=== Begin Enclosure ===

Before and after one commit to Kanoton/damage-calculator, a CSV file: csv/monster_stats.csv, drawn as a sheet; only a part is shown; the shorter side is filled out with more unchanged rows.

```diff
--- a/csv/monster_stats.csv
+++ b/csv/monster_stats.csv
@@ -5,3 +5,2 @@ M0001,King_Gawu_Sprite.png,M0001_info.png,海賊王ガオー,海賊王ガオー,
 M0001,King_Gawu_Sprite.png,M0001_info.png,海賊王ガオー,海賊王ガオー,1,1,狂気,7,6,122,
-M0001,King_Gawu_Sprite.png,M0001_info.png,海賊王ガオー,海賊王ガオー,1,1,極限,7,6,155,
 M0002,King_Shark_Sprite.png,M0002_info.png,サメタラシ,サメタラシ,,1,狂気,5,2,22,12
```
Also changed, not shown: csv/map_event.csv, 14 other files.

=== End Enclosure ===

Assignment. Give the data again in full, exactly.

Solution.
Before and after one commit to Kanoton/damage-calculator, a CSV file: csv/monster_stats.csv, drawn as a sheet; only a part is shown; the shorter side is filled out with more unchanged rows.

```diff
--- a/csv/monster_stats.csv
+++ b/csv/monster_stats.csv
@@ -5,3 +5,2 @@ M0001,King_Gawu_Sprite.png,M0001_info.png,海賊王ガオー,海賊王ガオー,
 M0001,King_Gawu_Sprite.png,M0001_info.png,海賊王ガオー,海賊王ガオー,1,1,狂気,7,6,122,
-M0001,King_Gawu_Sprite.png,M0001_info.png,海賊王ガオー,海賊王ガオー,1,1,極限,7,6,155,
 M0002,King_Shark_Sprite.png,M0002_info.png,サメタラシ,サメタラシ,,1,狂気,5,2,22,12
```
Also changed, not shown: csv/map_event.csv, 14 other files.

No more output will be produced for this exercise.